*** Opening of GIVEN INFORMATION ***

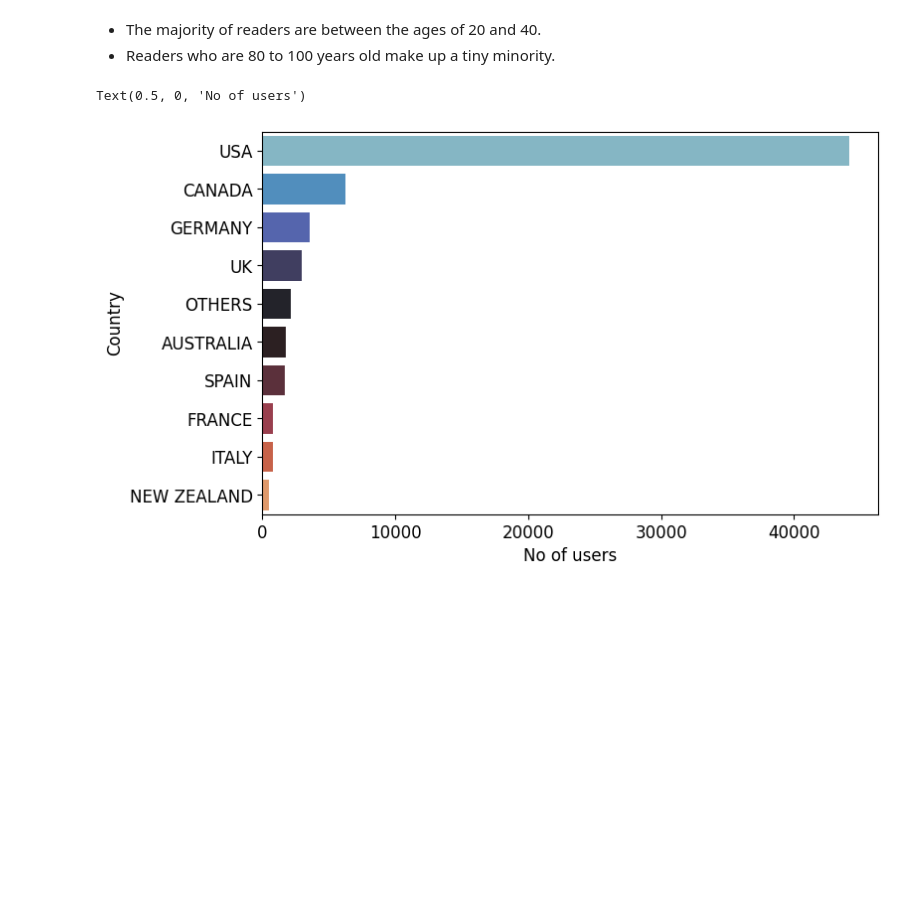
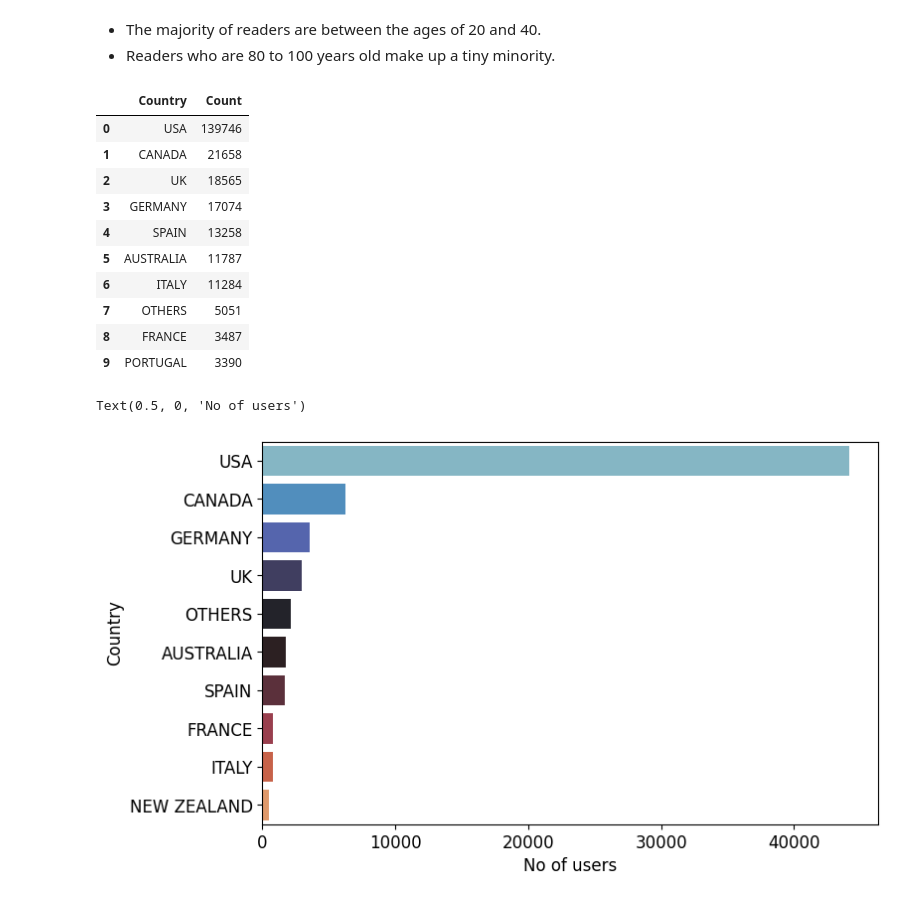
Before and after one commit to Ankita-chouhan-github/Book-Recommendation-System, a Jupyter notebook: Unsupervised_ML_Capstone_Project.ipynb, the cells around one changed output. Saved outputs shown, nothing was run; the diff lists cells and outputs as text; code cells hidden in the pictures; blank space fills up the shorter version.

```diff
--- a/Unsupervised_ML_Capstone_Project.ipynb
+++ b/Unsupervised_ML_Capstone_Project.ipynb
@@ -792,6 +806,23 @@ sns.distplot(age.Age)
 # %% [markdown]
 * The majority of readers are between the ages of 20 and 40.
 * Readers who are 80 to 100 years old make up a tiny minority.
+# %%
+#value counts of country
+countries=users['Country'].value_counts().reset_index().head(10)
+countries.rename(columns={'index':'Country','Country':'Count'},inplace=True)
+countries
+# %% [output]
+|  | Country | Count |
+| 0 | USA | 139746 |
+| 1 | CANADA | 21658 |
+| 2 | UK | 18565 |
+| 3 | GERMANY | 17074 |
+| 4 | SPAIN | 13258 |
+| 5 | AUSTRALIA | 11787 |
+| 6 | ITALY | 11284 |
+| 7 | OTHERS | 5051 |
+| 8 | FRANCE | 3487 |
+| 9 | PORTUGAL | 3390 |
 # %%
 # countries with most readers
 plt.figure(figsize=[8, 5])
```
Also changed, not shown: parts of 19 cells of this notebook.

*** Close of GIVEN INFORMATION ***

> **WHAT IS EXPECTED**
Copy every line in the records above that contains the word "ipynb".

> **EXERCISE ANSWER**
Before and after one commit to Ankita-chouhan-github/Book-Recommendation-System, a Jupyter notebook: Unsupervised_ML_Capstone_Project.ipynb, the cells around one changed output. Saved outputs shown, nothing was run; the diff lists cells and outputs as text; code cells hidden in the pictures; blank space fills up the shorter version.
--- a/Unsupervised_ML_Capstone_Project.ipynb
+++ b/Unsupervised_ML_Capstone_Project.ipynb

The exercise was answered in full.